- [The task]:
Each line of data below must be printed exactly as written, with any pictures removed.

---------------

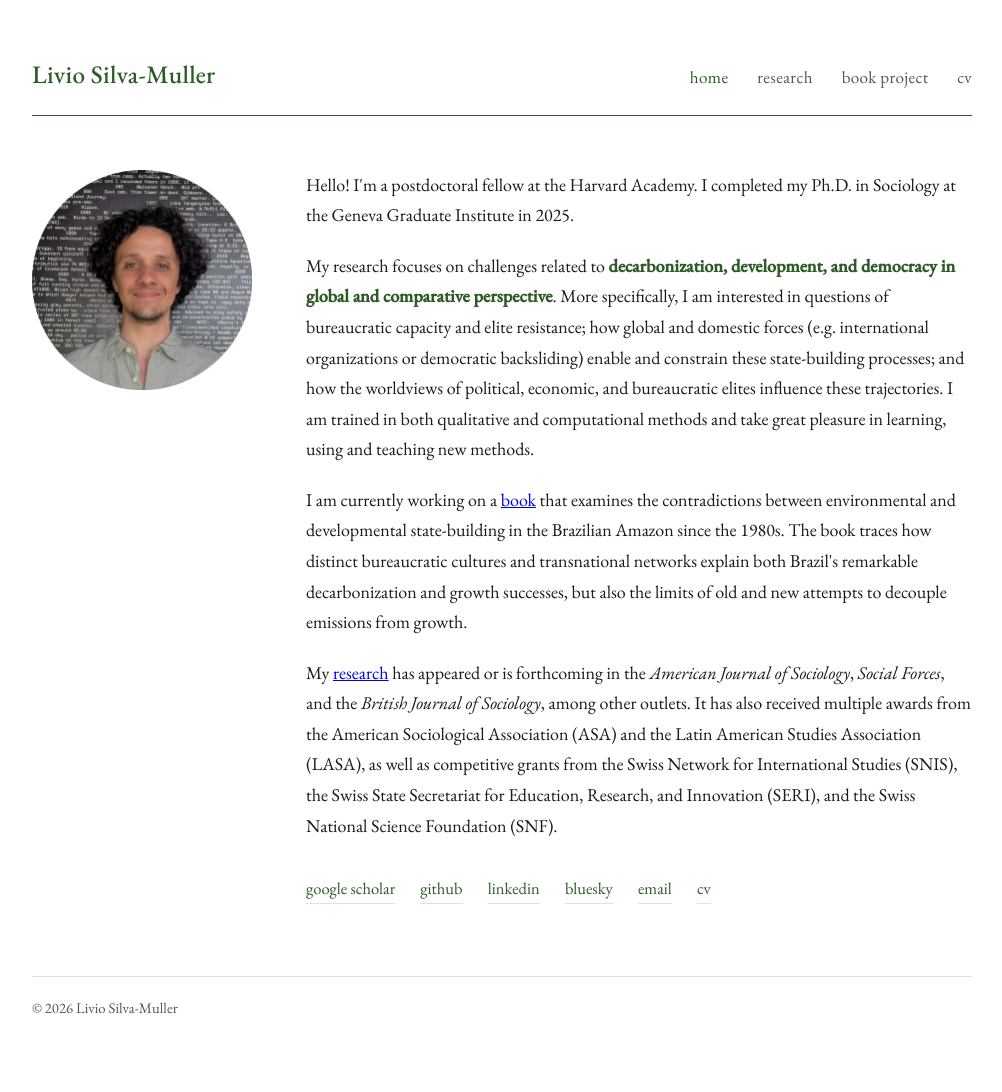
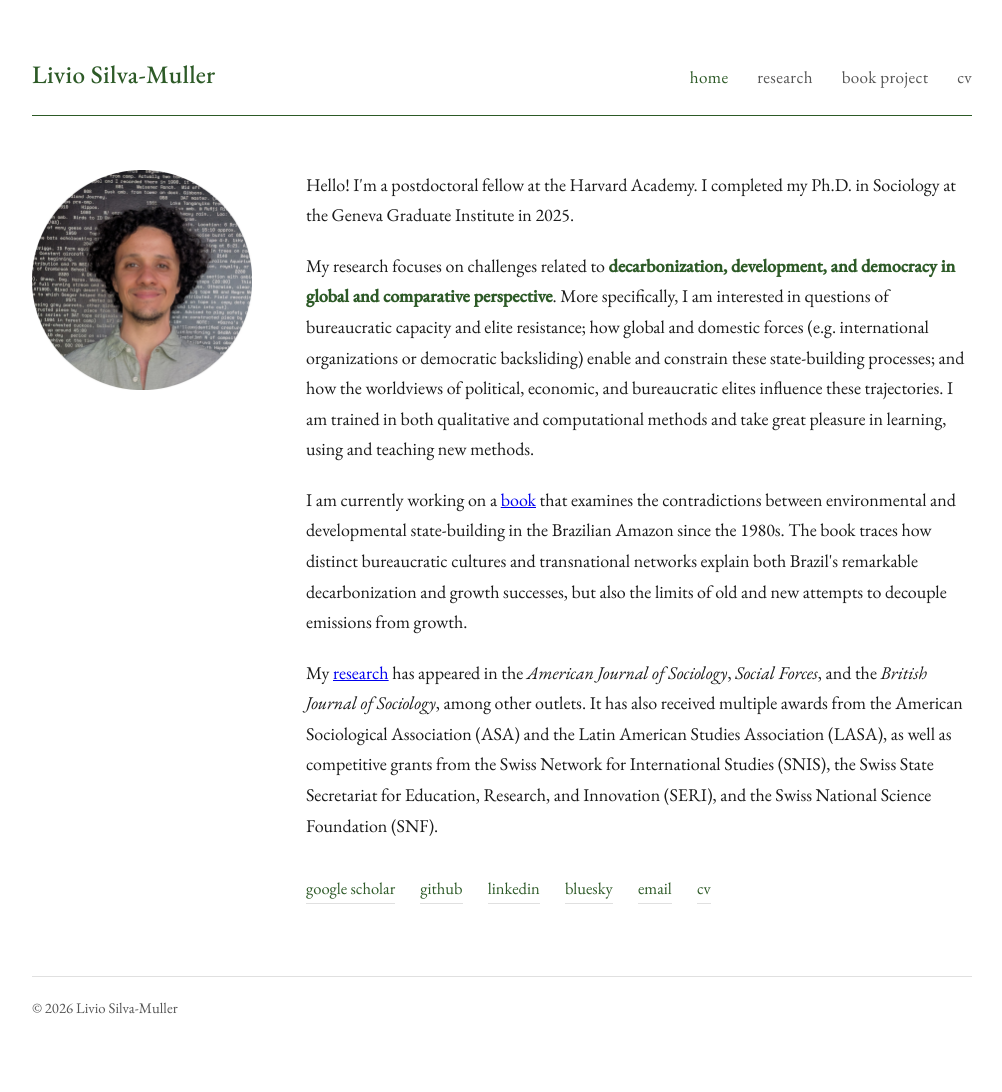
Before and after one commit to liviosilvamuller/liviosilvamuller.github.io, a Jekyll site: the page built from index.md, in a window 1280 px wide. Shown: the whole page, without its empty margins (138-1140 px from the left). Built offline with Jekyll 4.4.1, drawn with Linux system fonts in a browser that asks for light colours.

Commit message:
#correction

```diff
--- a/index.md
+++ b/index.md
@@ -19,7 +19,7 @@ title: home
       I am currently working on a <a href="/book">book</a> that examines the contradictions between environmental and developmental state-building in the Brazilian Amazon since the 1980s. The book traces how distinct bureaucratic cultures and transnational networks explain both Brazil's remarkable decarbonization and growth successes, but also the limits of old and new attempts to decouple emissions from growth.
     </p>
     <p>
-      My <a href="/research">research</a> has appeared or is forthcoming in the <em>American Journal of Sociology</em>, <em>Social Forces</em>, and the <em>British Journal of Sociology</em>, among other outlets. It has also received multiple awards from the American Sociological Association (ASA) and the Latin American Studies Association (LASA), as well as competitive grants from the Swiss Network for International Studies (SNIS), the Swiss State Secretariat for Education, Research, and Innovation (SERI), and the Swiss National Science Foundation (SNF).
+      My <a href="/research">research</a> has appeared in the <em>American Journal of Sociology</em>, <em>Social Forces</em>, and the <em>British Journal of Sociology</em>, among other outlets. It has also received multiple awards from the American Sociological Association (ASA) and the Latin American Studies Association (LASA), as well as competitive grants from the Swiss Network for International Studies (SNIS), the Swiss State Secretariat for Education, Research, and Innovation (SERI), and the Swiss National Science Foundation (SNF).
     </p>
 
     <div class="links">
```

---------------

- [Answer box]:
Before and after one commit to liviosilvamuller/liviosilvamuller.github.io, a Jekyll site: the page built from index.md, in a window 1280 px wide. Shown: the whole page, without its empty margins (138-1140 px from the left). Built offline with Jekyll 4.4.1, drawn with Linux system fonts in a browser that asks for light colours.

Commit message:
#correction

```diff
--- a/index.md
+++ b/index.md
@@ -19,7 +19,7 @@ title: home
       I am currently working on a <a href="/book">book</a> that examines the contradictions between environmental and developmental state-building in the Brazilian Amazon since the 1980s. The book traces how distinct bureaucratic cultures and transnational networks explain both Brazil's remarkable decarbonization and growth successes, but also the limits of old and new attempts to decouple emissions from growth.
     </p>
     <p>
-      My <a href="/research">research</a> has appeared or is forthcoming in the <em>American Journal of Sociology</em>, <em>Social Forces</em>, and the <em>British Journal of Sociology</em>, among other outlets. It has also received multiple awards from the American Sociological Association (ASA) and the Latin American Studies Association (LASA), as well as competitive grants from the Swiss Network for International Studies (SNIS), the Swiss State Secretariat for Education, Research, and Innovation (SERI), and the Swiss National Science Foundation (SNF).
+      My <a href="/research">research</a> has appeared in the <em>American Journal of Sociology</em>, <em>Social Forces</em>, and the <em>British Journal of Sociology</em>, among other outlets. It has also received multiple awards from the American Sociological Association (ASA) and the Latin American Studies Association (LASA), as well as competitive grants from the Swiss Network for International Studies (SNIS), the Swiss State Secretariat for Education, Research, and Innovation (SERI), and the Swiss National Science Foundation (SNF).
     </p>
 
     <div class="links">
```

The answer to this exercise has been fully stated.